But how radically different is it really?
Wintermas seems to be a secularized version of two ancient Roman traditions: Saturnalia and the cult of Sol Invictus. The author argues that these traditions were somehow really secular, but that's unconvincing. The ancient didn't celebrate “the rebirth of the sun” for secular reasons – to them, Sol was a divinity! The author also wants to rewrite Christian Christmas carols with secular lyrics, keep the star in the top of the holiday tree (ahem, that's the Star of Bethlehem, you know), and even keep Santa Claus as part of his new holiday, strongly suggesting that his Wintermas is really a secularized version of both ancient paganism and Christianity…
While there is nothing “wrong” with this, per se, I think it means that Wintermas will never really catch on, simply being a more pale-pink version of “the real thing” (and another front in the “liberal war against Christmas”). It's interesting to speculate why atheists would want to have a pale-pink version of Xmas in the first place. The author clearly wants a celebration that is imbued with “meaning”. Why does such a celebration end up simply secularizing old religious traditions?

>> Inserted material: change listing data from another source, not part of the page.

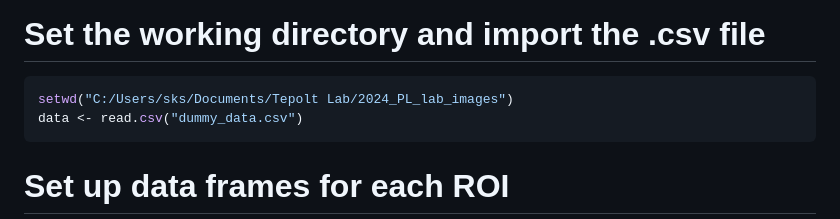
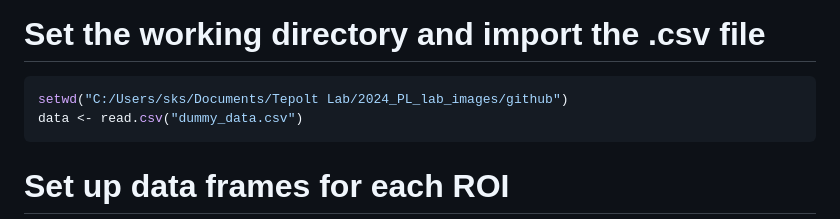
Before and after one commit to skshapiro97/Color-Analysis, a Markdown page: color_analysis_code.md, the part around one of its changes. Rendered like a GitHub page.

````diff
--- a/color_analysis_code.md
+++ b/color_analysis_code.md
@@ -16,7 +16,7 @@ temperature.
 # Set the working directory and import the .csv file
 
 ``` r
-setwd("C:/Users/sks/Documents/Tepolt Lab/2024_PL_lab_images")
+setwd("C:/Users/sks/Documents/Tepolt Lab/2024_PL_lab_images/github")
 data <- read.csv("dummy_data.csv")
 ```
 
````
Also changed, not shown: other parts of color_analysis_code.md (+1 -1 lines).
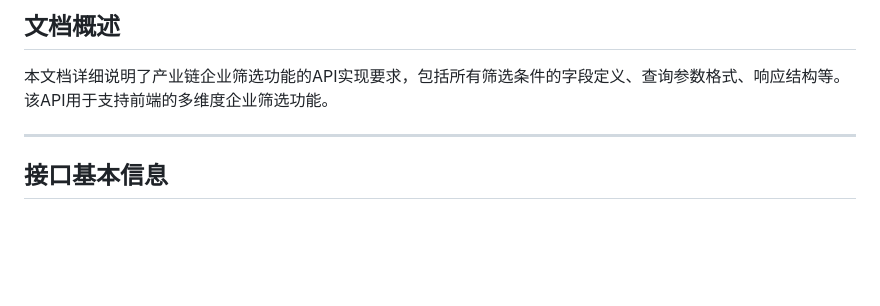
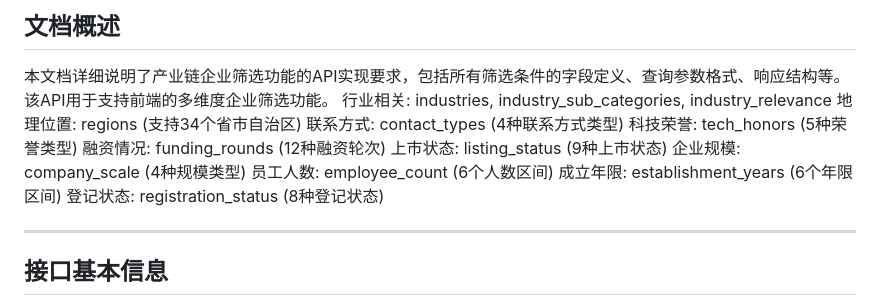
Before and after one commit to cavendishers/ws, a Markdown page: 产业链企业筛选API文档.md, the part around the change. GitHub-like rendering; blank space fills up the shorter version.

Commit message:
微调文档，说明了产业链企业筛选功能的API实现要求，包括所有筛选条件的字段定义、查询参数格式、响应结构等

```diff
--- a/产业链企业筛选API文档.md
+++ b/产业链企业筛选API文档.md
@@ -3,6 +3,16 @@
 ## 文档概述
 
 本文档详细说明了产业链企业筛选功能的API实现要求，包括所有筛选条件的字段定义、查询参数格式、响应结构等。该API用于支持前端的多维度企业筛选功能。
+行业相关: industries, industry_sub_categories, industry_relevance
+地理位置: regions (支持34个省市自治区)
+联系方式: contact_types (4种联系方式类型)
+科技荣誉: tech_honors (5种荣誉类型)
+融资情况: funding_rounds (12种融资轮次)
+上市状态: listing_status (9种上市状态)
+企业规模: company_scale (4种规模类型)
+员工人数: employee_count (6个人数区间)
+成立年限: establishment_years (6个年限区间)
+登记状态: registration_status (8种登记状态)
 
 ---
 
```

Perhaps this tells us something about human need for meaning…and religion.